Copy the entries exactly. Leave out any pictures.

## Data for the task
Start of Block

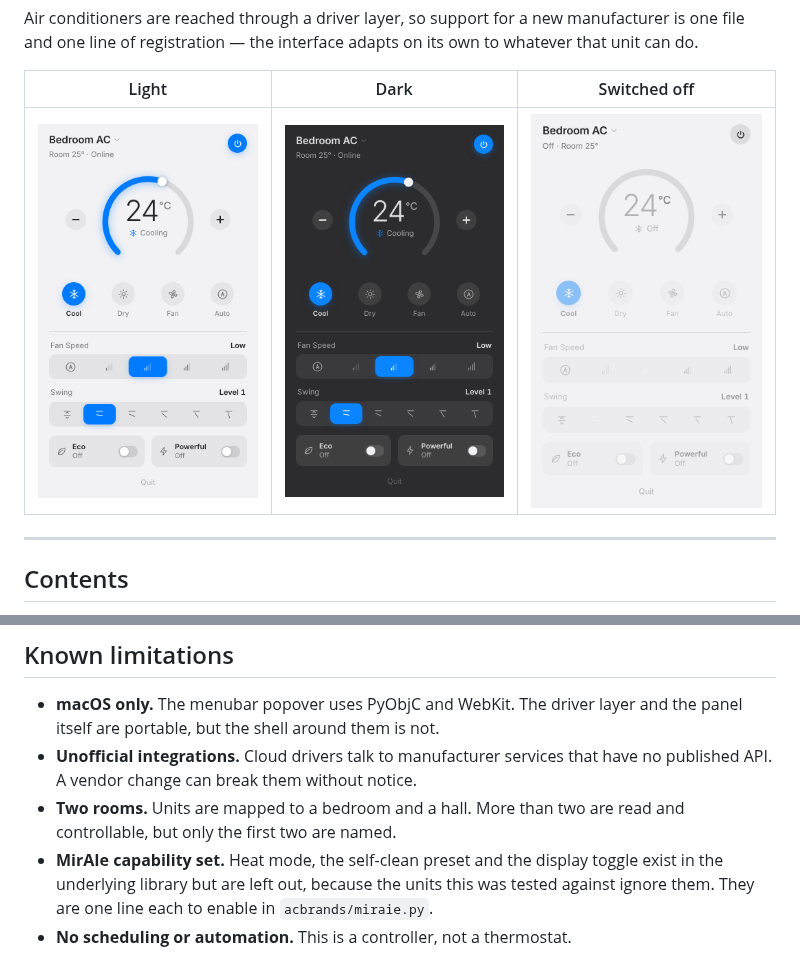
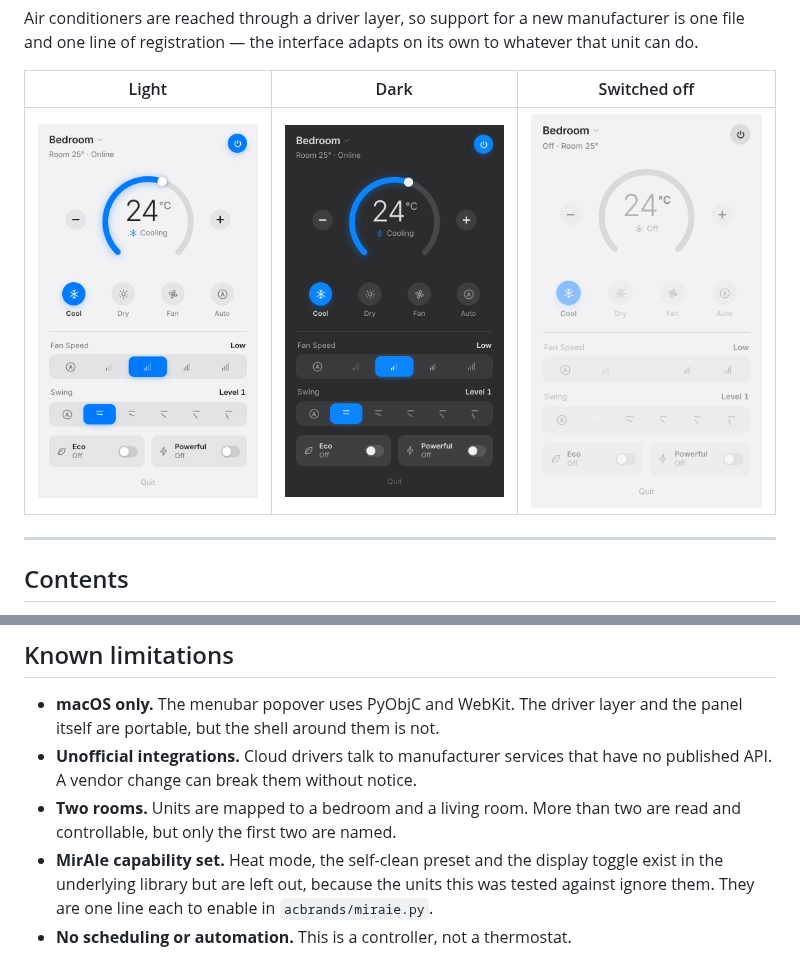
Before and after one commit to Bharathshiva24/AC-Widget, a Markdown page: README.md, 2 parts joined by grey strips. Drawn GitHub-style; pictures changed too: docs/panel-dark.png, docs/panel-light.png, docs/panel-off.png.

```diff
--- a/README.md
+++ b/README.md
@@ -211,8 +211,8 @@ install.sh             re-install the app without touching credentials
   and the panel itself are portable, but the shell around them is not.
 - **Unofficial integrations.** Cloud drivers talk to manufacturer services that
   have no published API. A vendor change can break them without notice.
-- **Two rooms.** Units are mapped to a bedroom and a hall. More than two are
-  read and controllable, but only the first two are named.
+- **Two rooms.** Units are mapped to a bedroom and a living room. More than
+  two are read and controllable, but only the first two are named.
 - **MirAIe capability set.** Heat mode, the self-clean preset and the display
   toggle exist in the underlying library but are left out, because the units
   this was tested against ignore them. They are one line each to enable in
```
Also changed, not shown: 1 other file.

End of Block

## Solution to this exercise
Before and after one commit to Bharathshiva24/AC-Widget, a Markdown page: README.md, 2 parts joined by grey strips. Drawn GitHub-style; pictures changed too: docs/panel-dark.png, docs/panel-light.png, docs/panel-off.png.

```diff
--- a/README.md
+++ b/README.md
@@ -211,8 +211,8 @@ install.sh             re-install the app without touching credentials
   and the panel itself are portable, but the shell around them is not.
 - **Unofficial integrations.** Cloud drivers talk to manufacturer services that
   have no published API. A vendor change can break them without notice.
-- **Two rooms.** Units are mapped to a bedroom and a hall. More than two are
-  read and controllable, but only the first two are named.
+- **Two rooms.** Units are mapped to a bedroom and a living room. More than
+  two are read and controllable, but only the first two are named.
 - **MirAIe capability set.** Heat mode, the self-clean preset and the display
   toggle exist in the underlying library but are left out, because the units
   this was tested against ignore them. They are one line each to enable in
```
Also changed, not shown: 1 other file.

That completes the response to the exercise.